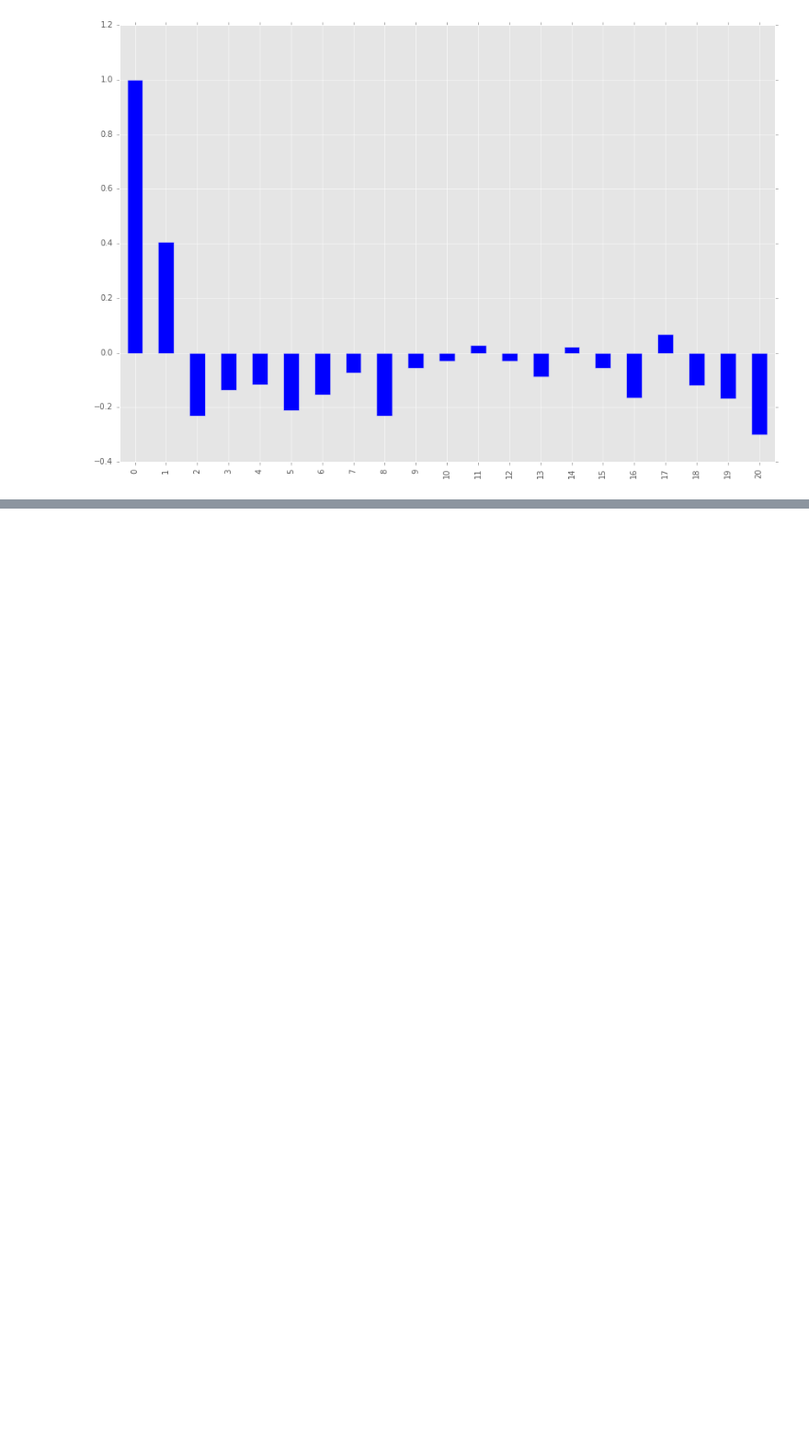
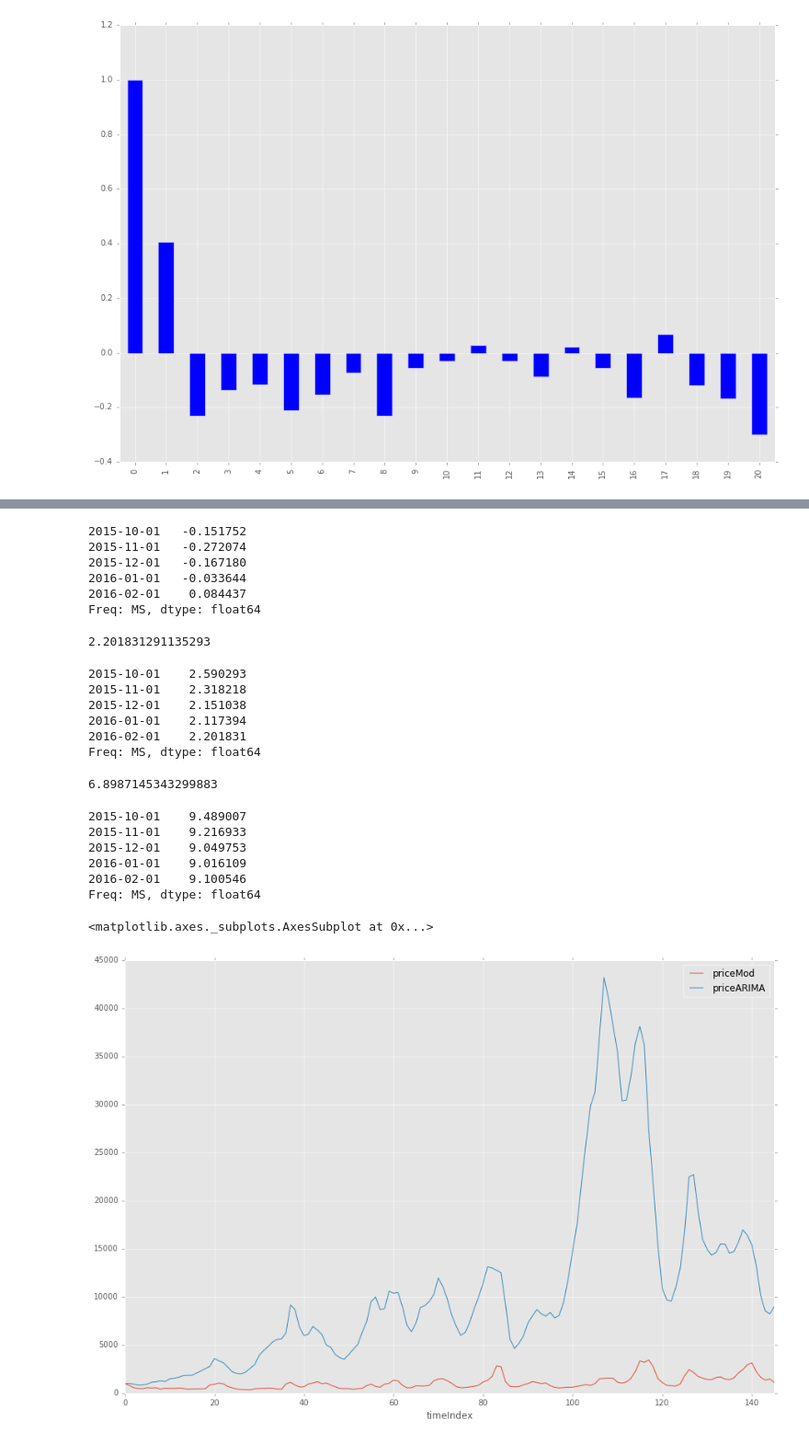
Before and after one commit to jithurjacob/machine-learning, a Jupyter notebook: time_series/5-Model.ipynb, the cells around one changed output, grey strips where cells are left out. Shown at 92% size. Saved outputs shown, nothing was run; the diff lists cells and outputs as text; code cells hidden in the pictures; blank space fills up the shorter version.

Commit message:
Updated time series

```diff
--- a/time_series/5-Model.ipynb
+++ b/time_series/5-Model.ipynb
@@ -672,0 +707,46 @@ plt.plot(results_ARIMA.fittedvalues, color='blue')
+# %%
+predictions_ARIMA_diff = pd.Series(results_ARIMA.fittedvalues, copy=True)
+predictions_ARIMA_diff.tail()
+# %% [output]
+2015-10-01   -0.151752
+2015-11-01   -0.272074
+2015-12-01   -0.167180
+2016-01-01   -0.033644
+2016-02-01    0.084437
+Freq: MS, dtype: float64
+# %%
+predictions_ARIMA_diff.sum()
+# %% [output]
+2.201831291135293
+# %%
+predictions_ARIMA_diff_cumsum = predictions_ARIMA_diff.cumsum()
+predictions_ARIMA_diff_cumsum.tail()
+# %% [output]
+2015-10-01    2.590293
+2015-11-01    2.318218
+2015-12-01    2.151038
+2016-01-01    2.117394
+2016-02-01    2.201831
+Freq: MS, dtype: float64
+# %%
+ts.ix[0]
+# %% [output]
+6.8987145343299883
+# %%
+predictions_ARIMA_log = pd.Series(ts.ix[0], index=ts.index)
+predictions_ARIMA_log = predictions_ARIMA_log.add(predictions_ARIMA_diff_cumsum,fill_value=0)
+predictions_ARIMA_log.tail()
+# %% [output]
+2015-10-01    9.489007
+2015-11-01    9.216933
+2015-12-01    9.049753
+2016-01-01    9.016109
+2016-02-01    9.100546
+Freq: MS, dtype: float64
+# %%
+dfBang['priceARIMA'] = np.exp(predictions_ARIMA_log)
+# %%
+dfBang.plot(kind="line", x="timeIndex", y = ["priceMod", "priceARIMA"])
+# %% [output]
+<matplotlib.axes._subplots.AxesSubplot at 0x...>
+[figure, added]
```
Also changed, not shown: parts of 23 cells of this notebook, 2 other files.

+-------+

ASSIGNMENT - Count of lines that include "tail" in the records above: write that value only.

ANSWER FOR THE TASK - 3